• Task description: Where does "README" occur in the listing? Copy every line that holds it.

• The records:
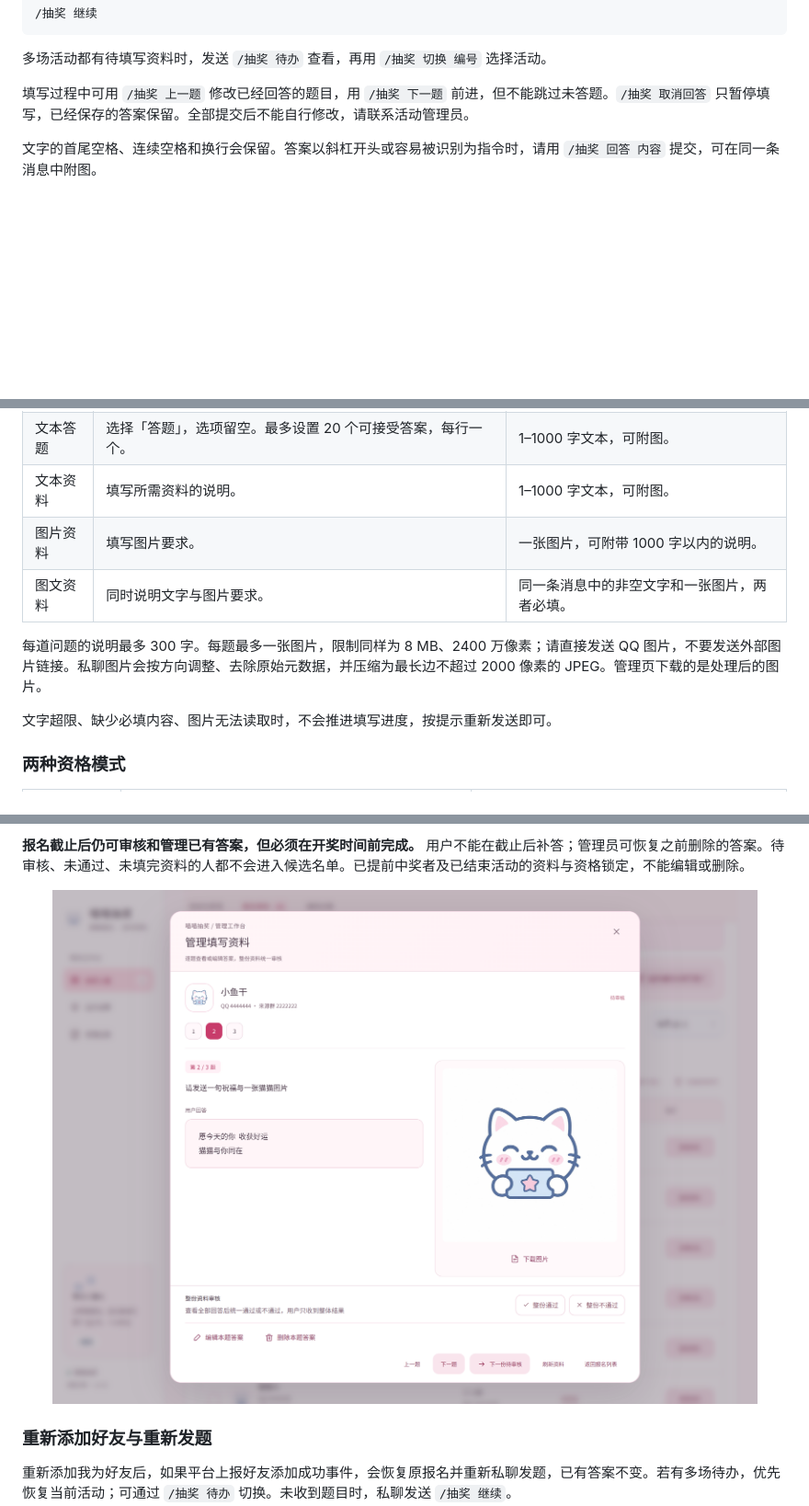
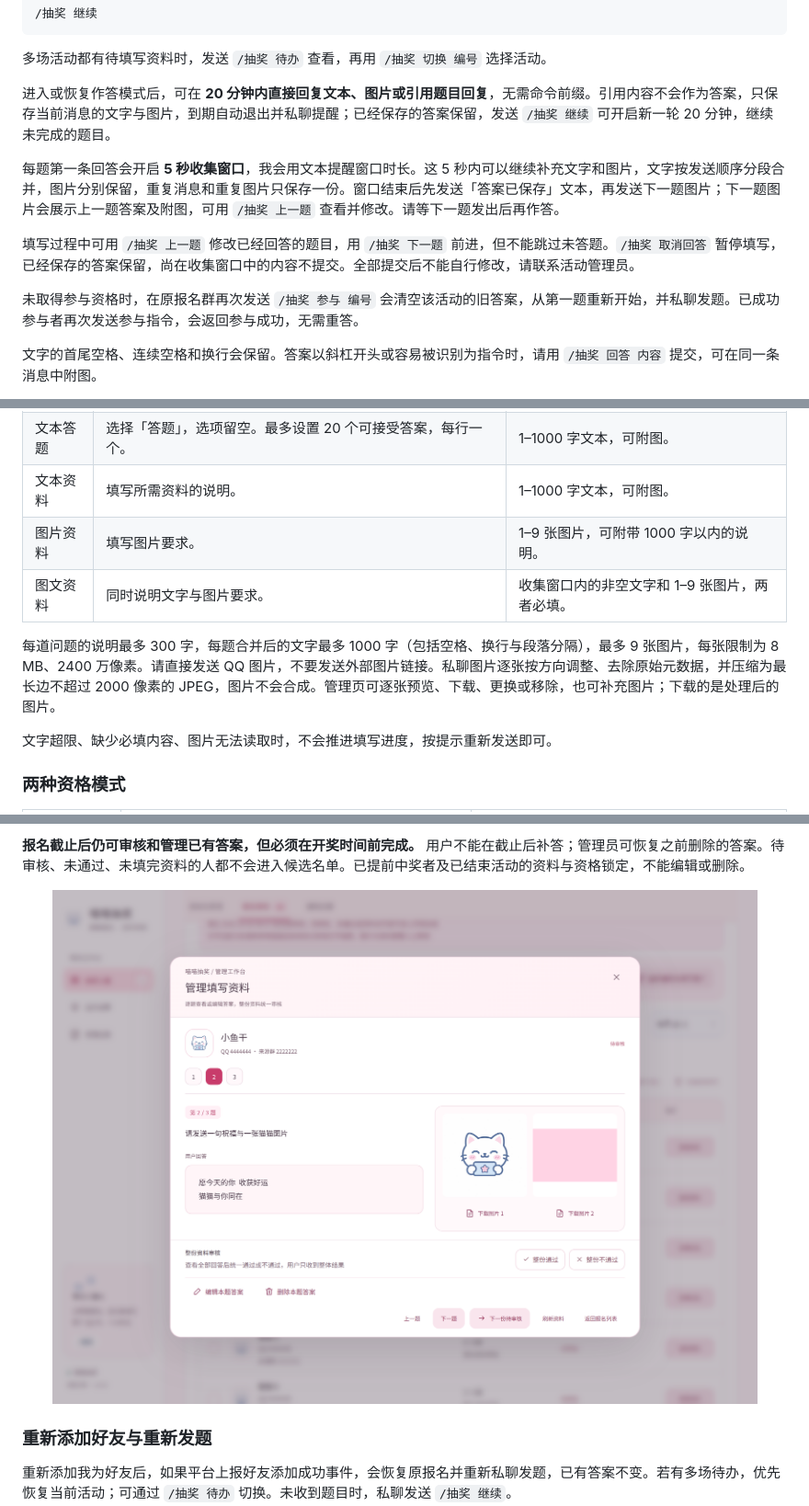
Before and after one commit to WhiteCloudOL/astrbot_plugin_catlottery, a Markdown page: README.md, 3 parts joined by grey strips. Shown: that part at 92% size. Rendered like a GitHub page; pictures changed too: docs/images/answer-management.png; blank space fills up the shorter version.

```diff
--- a/README.md
+++ b/README.md
@@ -87,7 +87,13 @@ QQ群报名、私聊填资料，到点自动开奖。
 
 多场活动都有待填写资料时，发送 `/抽奖 待办` 查看，再用 `/抽奖 切换 编号` 选择活动。
 
-填写过程中可用 `/抽奖 上一题` 修改已经回答的题目，用 `/抽奖 下一题` 前进，但不能跳过未答题。`/抽奖 取消回答` 只暂停填写，已经保存的答案保留。全部提交后不能自行修改，请联系活动管理员。
+进入或恢复作答模式后，可在 **20 分钟内直接回复文本、图片或引用题目回复**，无需命令前缀。引用内容不会作为答案，只保存当前消息的文字与图片，到期自动退出并私聊提醒；已经保存的答案保留，发送 `/抽奖 继续` 可开启新一轮 20 分钟，继续未完成的题目。
+
+每题第一条回答会开启 **5 秒收集窗口**，我会用文本提醒窗口时长。这 5 秒内可以继续补充文字和图片，文字按发送顺序分段合并，图片分别保留，重复消息和重复图片只保存一份。窗口结束后先发送「答案已保存」文本，再发送下一题图片；下一题图片会展示上一题答案及附图，可用 `/抽奖 上一题` 查看并修改。请等下一题发出后再作答。
+
+填写过程中可用 `/抽奖 上一题` 修改已经回答的题目，用 `/抽奖 下一题` 前进，但不能跳过未答题。`/抽奖 取消回答` 暂停填写，已经保存的答案保留，尚在收集窗口中的内容不提交。全部提交后不能自行修改，请联系活动管理员。
+
+未取得参与资格时，在原报名群再次发送 `/抽奖 参与 编号` 会清空该活动的旧答案，从第一题重新开始，并私聊发题。已成功参与者再次发送参与指令，会返回参与成功，无需重答。
 
 文字的首尾空格、连续空格和换行会保留。答案以斜杠开头或容易被识别为指令时，请用 `/抽奖 回答 内容` 提交，可在同一条消息中附图。
 
@@ -108,10 +114,10 @@ QQ群报名、私聊填资料，到点自动开奖。
 | 选择答题 | 选择「答题」并填写选项，每行一项，最多 8 项。正确答案填写完整选项文本。 | 单个选项字母、数字序号或完整选项文本，可附图。 |
 | 文本答题 | 选择「答题」，选项留空。最多设置 20 个可接受答案，每行一个。 | 1–1000 字文本，可附图。 |
 | 文本资料 | 填写所需资料的说明。 | 1–1000 字文本，可附图。 |
-| 图片资料 | 填写图片要求。 | 一张图片，可附带 1000 字以内的说明。 |
-| 图文资料 | 同时说明文字与图片要求。 | 同一条消息中的非空文字和一张图片，两者必填。 |
+| 图片资料 | 填写图片要求。 | 1–9 张图片，可附带 1000 字以内的说明。 |
+| 图文资料 | 同时说明文字与图片要求。 | 收集窗口内的非空文字和 1–9 张图片，两者必填。 |
 
-每道问题的说明最多 300 字。每题最多一张图片，限制同样为 8 MB、2400 万像素；请直接发送 QQ 图片，不要发送外部图片链接。私聊图片会按方向调整、去除原始元数据，并压缩为最长边不超过 2000 像素的 JPEG。管理页下载的是处理后的图片。
+每道问题的说明最多 300 字，每题合并后的文字最多 1000 字（包括空格、换行与段落分隔），最多 9 张图片，每张限制为 8 MB、2400 万像素。请直接发送 QQ 图片，不要发送外部图片链接。私聊图片逐张按方向调整、去除原始元数据，并压缩为最长边不超过 2000 像素的 JPEG，图片不会合成。管理页可逐张预览、下载、更换或移除，也可补充图片；下载的是处理后的图片。
 
 文字超限、缺少必填内容、图片无法读取时，不会推进填写进度，按提示重新发送即可。
 
```
Also changed, not shown: other parts of README.md (+1 -1 lines), docs/images/answer-edit.png, docs/images/help.png, 10 other files.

• Answer to this exercise:
Before and after one commit to WhiteCloudOL/astrbot_plugin_catlottery, a Markdown page: README.md, 3 parts joined by grey strips. Shown: that part at 92% size. Rendered like a GitHub page; pictures changed too: docs/images/answer-management.png; blank space fills up the shorter version.
--- a/README.md
+++ b/README.md
Also changed, not shown: other parts of README.md (+1 -1 lines), docs/images/answer-edit.png, docs/images/help.png, 10 other files.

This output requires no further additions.